    • 1904, Annual Report of the Wisconsin State Board of Agriculture for the year 1903, page 309:
      The Merino sheep is likely to put his weight largely into tallow around the stomach, intestines and on his kidneys, instead of mixing fairly with the meat, instead of marbling the meat.
    • 1972, Helena Curtis, Invitation to biology:
      High-protein food is given cattle to fatten or "finish" them before marketing; marbling the meat with fat improves its taste, although not its nutritional value.
    • 2004, Mary Ellen Snodgrass, Encyclopedia of kitchen history, page 684:
      Either by forcing the lardoon out with a plunger, by pushing it with a knife point, or by trailing it behind the needle, the cook artificially marbles the meat. For French cooks intent on larding, traditionally, the choice fat was the lard gras (pork fat).
    • 2007, Chuck Wooster, Geoff Hansen, Living with Sheep: Everything You Need to Know to Raise Your Own Flock, page 69:
      Farmers feed grain to dairy cows to increase their milk production, and they feed it to cattle to marble their beef with fat.
    • 2008, Frank Stitt, Frank Stitt's Bottega Favorita, page 165:

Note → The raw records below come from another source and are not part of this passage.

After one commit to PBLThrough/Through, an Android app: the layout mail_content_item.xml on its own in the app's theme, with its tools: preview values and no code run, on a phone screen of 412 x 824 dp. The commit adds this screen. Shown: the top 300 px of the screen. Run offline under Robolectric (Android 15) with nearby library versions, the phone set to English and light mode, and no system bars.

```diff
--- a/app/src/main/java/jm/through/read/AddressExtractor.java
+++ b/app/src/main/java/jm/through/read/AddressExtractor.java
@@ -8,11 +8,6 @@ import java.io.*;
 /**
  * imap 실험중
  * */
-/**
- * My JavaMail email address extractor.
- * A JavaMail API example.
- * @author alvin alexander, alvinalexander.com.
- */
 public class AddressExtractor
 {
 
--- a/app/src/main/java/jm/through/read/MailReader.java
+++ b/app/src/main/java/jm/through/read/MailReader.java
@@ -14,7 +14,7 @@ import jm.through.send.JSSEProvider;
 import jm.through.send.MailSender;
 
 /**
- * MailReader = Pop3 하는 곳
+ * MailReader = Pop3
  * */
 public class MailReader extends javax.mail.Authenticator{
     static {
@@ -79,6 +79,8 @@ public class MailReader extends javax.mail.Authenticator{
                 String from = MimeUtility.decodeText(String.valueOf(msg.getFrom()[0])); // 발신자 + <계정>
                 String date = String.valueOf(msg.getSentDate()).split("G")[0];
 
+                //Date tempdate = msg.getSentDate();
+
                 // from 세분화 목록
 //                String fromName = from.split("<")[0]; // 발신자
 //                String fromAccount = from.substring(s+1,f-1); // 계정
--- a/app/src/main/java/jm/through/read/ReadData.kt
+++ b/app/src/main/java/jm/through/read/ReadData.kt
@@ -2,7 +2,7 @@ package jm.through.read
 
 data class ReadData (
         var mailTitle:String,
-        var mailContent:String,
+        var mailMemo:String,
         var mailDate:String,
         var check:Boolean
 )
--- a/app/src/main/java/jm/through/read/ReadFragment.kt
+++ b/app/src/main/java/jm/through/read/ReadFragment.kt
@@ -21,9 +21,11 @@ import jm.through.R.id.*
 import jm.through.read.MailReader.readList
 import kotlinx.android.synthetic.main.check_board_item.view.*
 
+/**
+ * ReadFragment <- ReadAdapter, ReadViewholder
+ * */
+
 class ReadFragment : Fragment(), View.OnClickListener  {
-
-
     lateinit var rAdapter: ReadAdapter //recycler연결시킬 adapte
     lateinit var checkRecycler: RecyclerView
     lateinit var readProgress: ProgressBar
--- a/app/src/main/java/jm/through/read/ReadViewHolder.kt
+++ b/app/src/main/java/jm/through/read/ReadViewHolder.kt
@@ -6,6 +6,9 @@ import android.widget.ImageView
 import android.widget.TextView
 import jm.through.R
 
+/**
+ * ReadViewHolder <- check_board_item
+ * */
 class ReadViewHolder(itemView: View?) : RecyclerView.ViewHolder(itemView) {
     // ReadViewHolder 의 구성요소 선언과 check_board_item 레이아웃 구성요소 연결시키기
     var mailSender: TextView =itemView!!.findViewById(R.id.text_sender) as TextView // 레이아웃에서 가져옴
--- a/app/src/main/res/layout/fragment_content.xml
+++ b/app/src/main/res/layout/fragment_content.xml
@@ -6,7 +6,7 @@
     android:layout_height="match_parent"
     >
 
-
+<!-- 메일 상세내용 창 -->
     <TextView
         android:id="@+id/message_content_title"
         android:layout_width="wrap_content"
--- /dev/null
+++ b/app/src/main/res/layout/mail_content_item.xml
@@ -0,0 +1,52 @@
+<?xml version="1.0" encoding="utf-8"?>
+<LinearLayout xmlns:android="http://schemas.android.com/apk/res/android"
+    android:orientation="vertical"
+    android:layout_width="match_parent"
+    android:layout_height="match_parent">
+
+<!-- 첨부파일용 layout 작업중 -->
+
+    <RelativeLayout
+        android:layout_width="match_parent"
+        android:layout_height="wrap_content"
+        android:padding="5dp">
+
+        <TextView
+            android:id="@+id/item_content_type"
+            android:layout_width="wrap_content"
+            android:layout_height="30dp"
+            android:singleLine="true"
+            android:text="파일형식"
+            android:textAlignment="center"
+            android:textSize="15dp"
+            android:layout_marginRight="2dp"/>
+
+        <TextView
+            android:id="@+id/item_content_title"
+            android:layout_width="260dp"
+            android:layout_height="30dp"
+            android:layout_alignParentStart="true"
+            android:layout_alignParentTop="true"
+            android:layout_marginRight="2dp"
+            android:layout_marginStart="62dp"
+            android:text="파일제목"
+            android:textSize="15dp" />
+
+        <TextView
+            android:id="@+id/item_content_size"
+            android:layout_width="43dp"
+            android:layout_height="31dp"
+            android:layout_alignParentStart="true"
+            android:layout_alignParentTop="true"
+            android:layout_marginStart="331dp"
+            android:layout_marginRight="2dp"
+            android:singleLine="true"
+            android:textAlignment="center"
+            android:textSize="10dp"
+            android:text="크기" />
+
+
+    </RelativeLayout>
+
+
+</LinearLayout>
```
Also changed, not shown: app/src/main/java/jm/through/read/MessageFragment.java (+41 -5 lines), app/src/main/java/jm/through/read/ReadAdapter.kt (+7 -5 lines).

      So you have these hogs that are long and thick like a Tootsie Roll yet have a mere one percent leaf fat — the supple pure fat that marbles the meat and carries that distinctive pork flavor. Once cooked, this pork is about as tasty as cardboard.
    • 2008, J. V. Jones, A Sword from Red Ice: Book Three of Sword of Shadows, page 535:
      The fat marbling the meat had started to turn green.
    • 2009, Geoff Garvey, Mark Ellingham, Rough guide to Andalucía, page 388:
      The meat of these black pigs is exceptionally fatty when eaten as pork but the same fat that marbles the meat adds to the tenderness during the curing process.
  4. (intransitive, of cattle) (to have its meat become interlaced with fat):
    • 1980, Farm Journal, volume 104, page 174:
      Some new technology, like electrical stimulation, could also enhance the value of cattle that never seem to marble regardless of their time [...]
    • 1999, Kathleen Jo Ryan, Deep in the heart of Texas: Texas ranchers in their own words, page 99:
      We've gone mostly to black bulls — Angus bulls because today the packers like black cattle. They seem to marble better.
    • 2000, in Business Perspectives, Volumes 13-14,[1] Memphis State University Bureau of Business and Economic Research, page 35:
      [] beef in the most efficient manner. Information about how an animal grades, how much it weighs, how it marbles and how it has converted feed helps farmers hone their growing practices.
    • 2009, Heather Smith Thomas, Storey’s Guide to Raising Beef Cattle, page 62:
      Thus the Angus-type beef calf may marble and finish quicker and be ready to butcher as a yearling.
  5. (intransitive, of meat) (to become interlaced with fat):
    • 1912, The Penn state farmer, volume 5, number 1-8, page 88:
      The meat marbles well. They are high dressers, being short legged and chunky and the meat is in the right place with a high percentage of choice cuts. This is why the butchers like them.
    • 1970, “California farmer”, in (Please provide the book title or journal name), volume 232:
      Although the meat marbles nicely, according to Smith, the animals are not inclined to put on fat.
    • 1974, Rising cost of meat: hearings before the Subcommittee on Domestic Marketing and Consumer Relations:
      As we feed these cattle corn their meat marbles. By marbling, I mean the red meat cells are surrounded with fat
    • 1978, Theodore Carroll Byerly, The role of ruminants in support of man:
      ... claims probably stem from people having eaten beef from older, thinner animals which had rarely had enough excess energy in their diet to cause the meat to marble.